Following is a graph from a series of aio-stress runs, each of which performs four stages: sequential write, sequential read, random write and random read. In this example, the tool is configured to run across a range of record sizes (the x axis) and queue depths (one per graph). The queue depth represents the total number of I/O operations in progress at a given time.
Figure 6.1. aio-stress output for 1 thread, 1 file
Notice how the throughput line trends from the lower left corner to the upper right. Also note that, for a given record size, you can get more throughput from the storage by increasing the number of I/Os in progress.
By running these simple workloads against your storage, you will gain an understanding of how your storage performs under load. Retain the data generated by these tests for comparison when analyzing more complex workloads.
If you will be using device mapper or md, add that layer in next and repeat your tests. If there is a large loss in performance, ensure that it is expected, or can be explained. For example, a performance drop may be expected if a checksumming raid layer has been added to the stack. Unexpected performance drops can be caused by misaligned I/O operations. By default, Red Hat Enterprise Linux aligns partitions and device mapper metadata optimally. However, not all types of storage report their optimal alignment, and so may require manual tuning.

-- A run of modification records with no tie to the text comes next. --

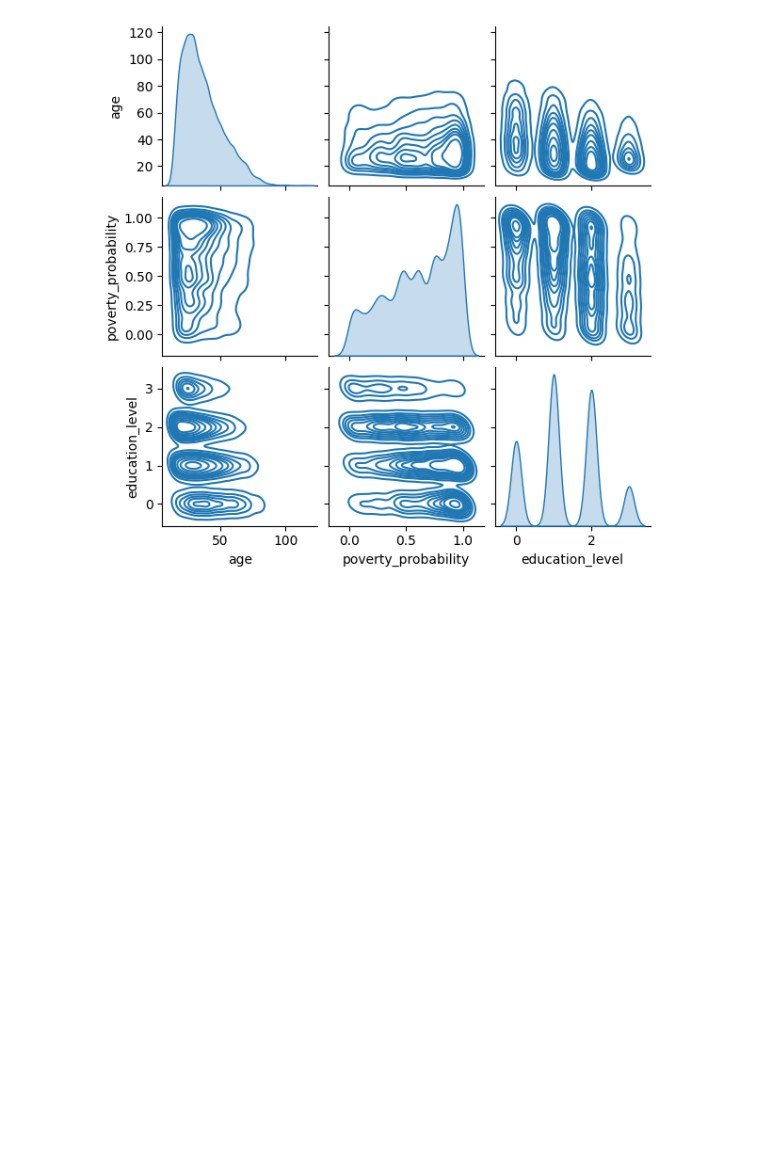
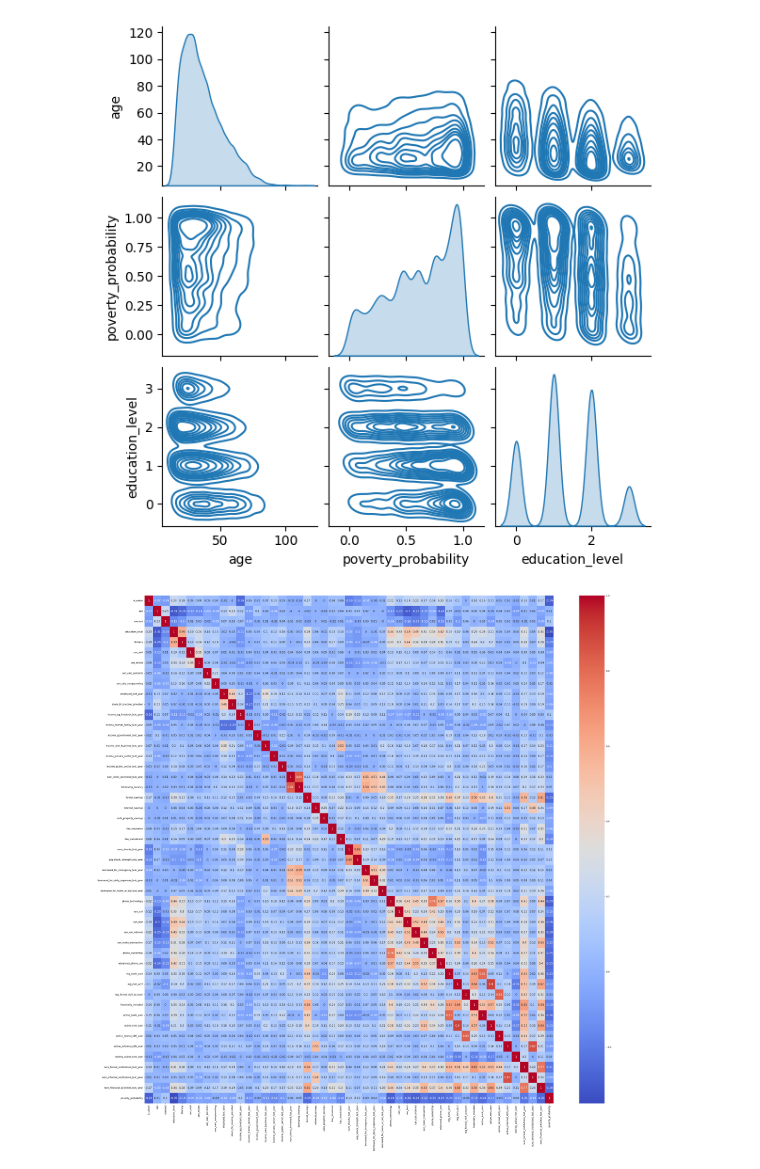
Before and after one commit to jsemeano/IMK_Python_Workshop, a Jupyter notebook: Tag_2/2_Visualisierung.ipynb, the cells around one changed output. Saved outputs shown, nothing was run; the diff lists cells and outputs as text; code cells hidden in the pictures; blank space fills up the shorter version.

```diff
--- a/Tag_2/2_Visualisierung.ipynb
+++ b/Tag_2/2_Visualisierung.ipynb
@@ -173,3 +165,8 @@ sns.scatterplot(x="age", y="poverty_probability", hue='gender', size="education_
 sns.pairplot(data = df[["age", "poverty_probability",  "education_level"]], height=2, kind='kde'); # , hue='gender'
 # %% [output]
 [figure]
+# %%
+plt.figure(figsize = (40,40))
+sns.heatmap(round(df.drop(columns = ['country','gender','religion' 	,'relationship_to_hh_head','employment_category_last_year','employment_type_last_year']).corr(),2), cmap = "coolwarm", annot = True, annot_kws = {"size":12});
+# %% [output]
+[figure, added]
```
Also changed, not shown: parts of 7 cells of this notebook, 11 other files.
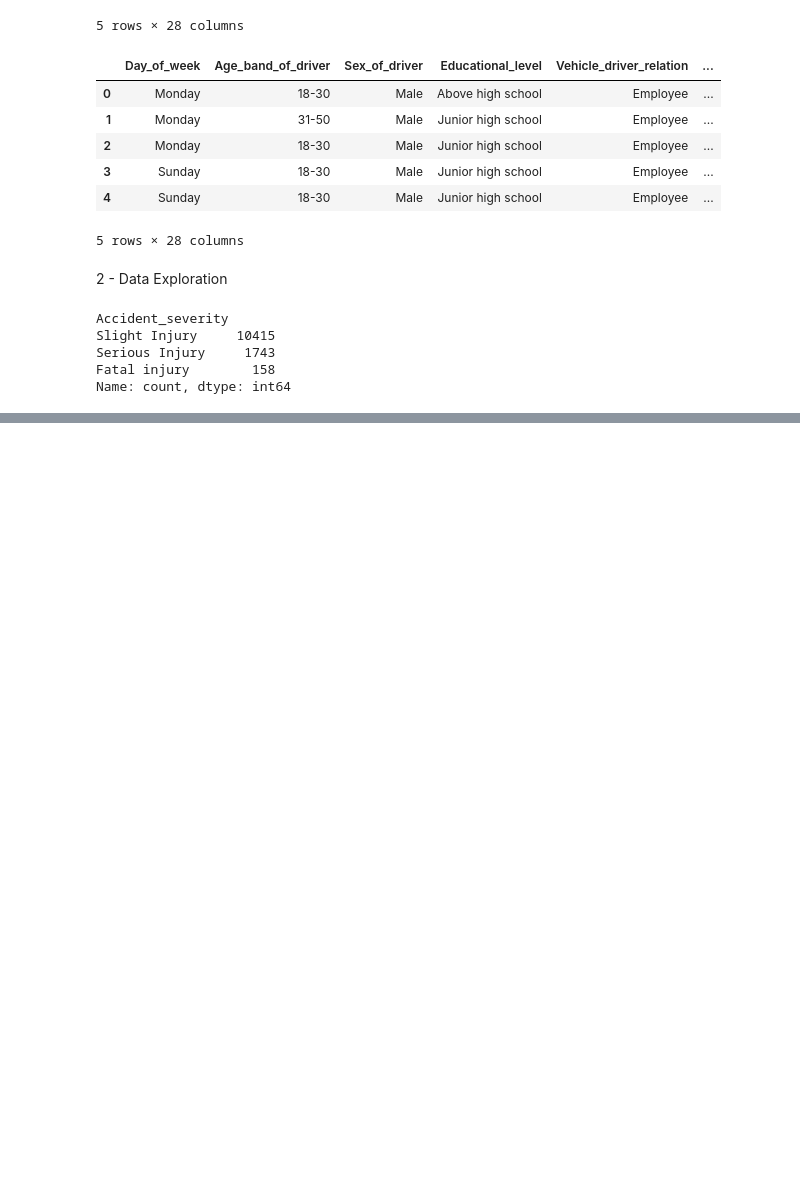
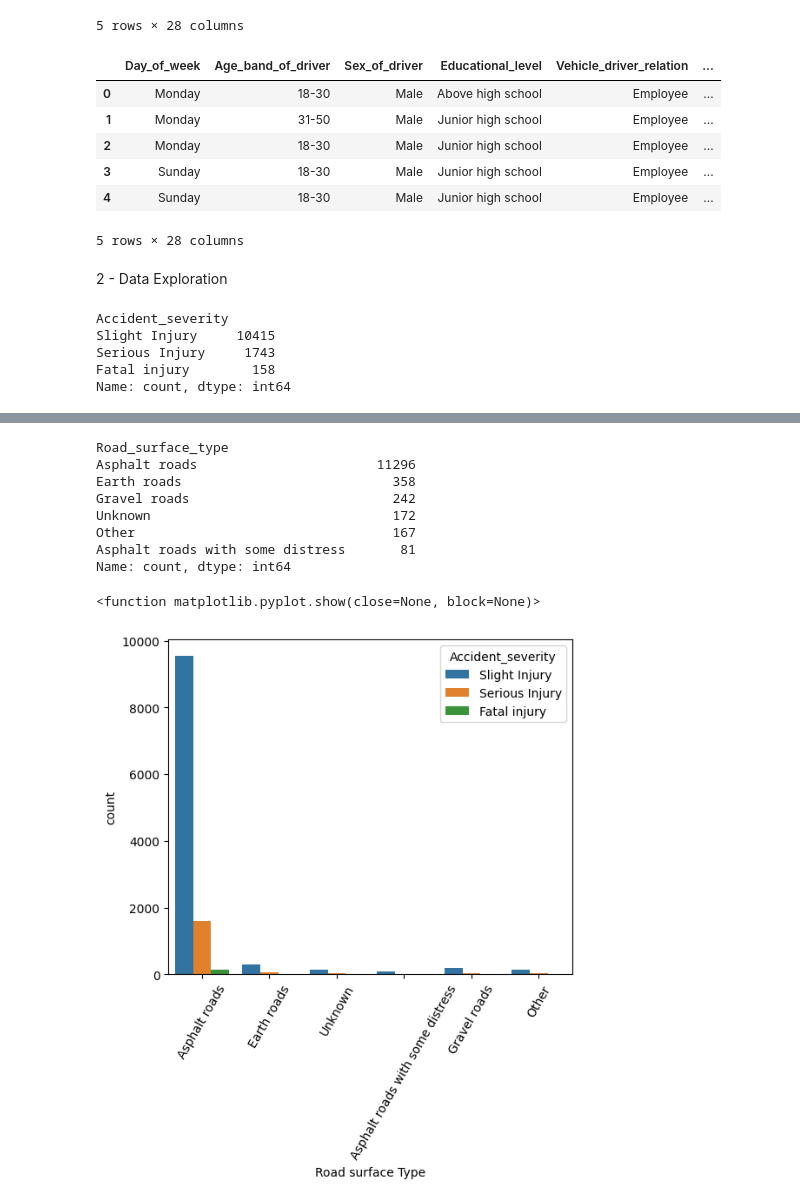
Before and after one commit to dinu-js/RTA-accident-severity-prediction, a Jupyter notebook: main.ipynb, the cells around one changed output, grey strips where cells are left out. Drawn from its saved outputs; the diff is of its cells as text; code cells hidden in the pictures; blank space fills up the shorter version.

```diff
--- a/main.ipynb
+++ b/main.ipynb
@@ -223,0 +202,20 @@ Showing only top 10 of 29 categorical features
+# %%
+# Road Surface type with accident severity
+print(dataframe['Road_surface_type'].value_counts())
+
+plt.figure(figsize=(6,5))
+sns.countplot(x='Road_surface_type', hue='Accident_severity', data=dataframe)
+plt.xlabel('Road surface Type')
+plt.xticks(rotation=60)
+plt.show
+# %% [output]
+Road_surface_type
+Asphalt roads                       11296
+Earth roads                           358
+Gravel roads                          242
+Unknown                               172
+Other                                 167
+Asphalt roads with some distress       81
+Name: count, dtype: int64
+<function matplotlib.pyplot.show(close=None, block=None)>
+[figure, added]
```
Also changed, not shown: parts of 22 cells of this notebook, 2 other files.
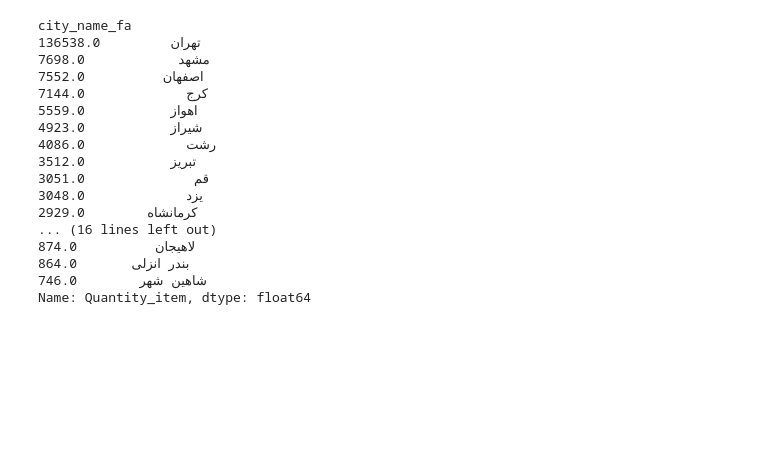
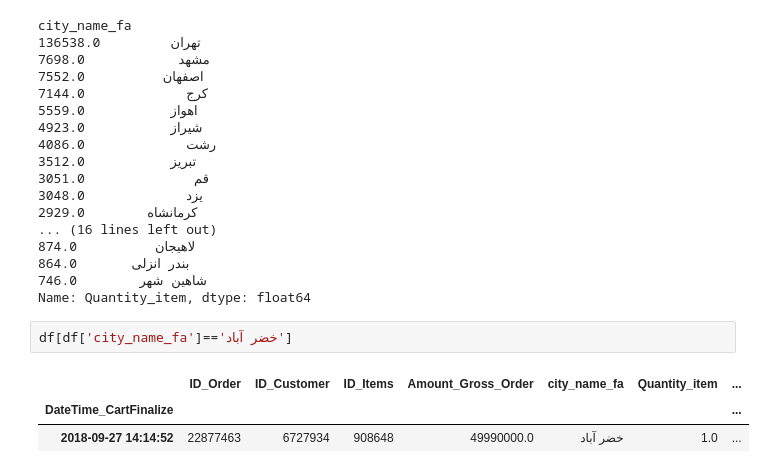
Before and after one commit to isoori/DIGIKALA, a Jupyter notebook: Digikala.ipynb, the cells around one changed output. Drawn from its saved outputs; the diff is of its cells as text; blank space fills up the shorter version.

```diff
--- a/Digikala.ipynb
+++ b/Digikala.ipynb
@@ -199,3 +199,9 @@ city_name_fa
 بندر انزلی       864.0
 شاهین شهر        746.0
 Name: Quantity_item, dtype: float64
+# %%
+df[df['city_name_fa']=='خضر آباد']
+# %% [output]
+|  | ID_Order | ID_Customer | ID_Items | Amount_Gross_Order | city_name_fa | Quantity_item | ... |
+| DateTime_CartFinalize |  |  |  |  |  |  | ... |
+| 2018-09-27 14:14:52 | 22877463 | 6727934 | 908648 | 49990000.0 | خضر آباد | 1.0 | ... |
```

After adding the device mapper or md layer, add a file system on top of the block device and test against that, still using direct I/O. Again, compare results to the prior tests and ensure that you understand any discrepancies. Direct-write I/O typically performs better on pre-allocated files, so ensure that you pre-allocate files before testing for performance.
Synthetic workload generators that you may find useful include: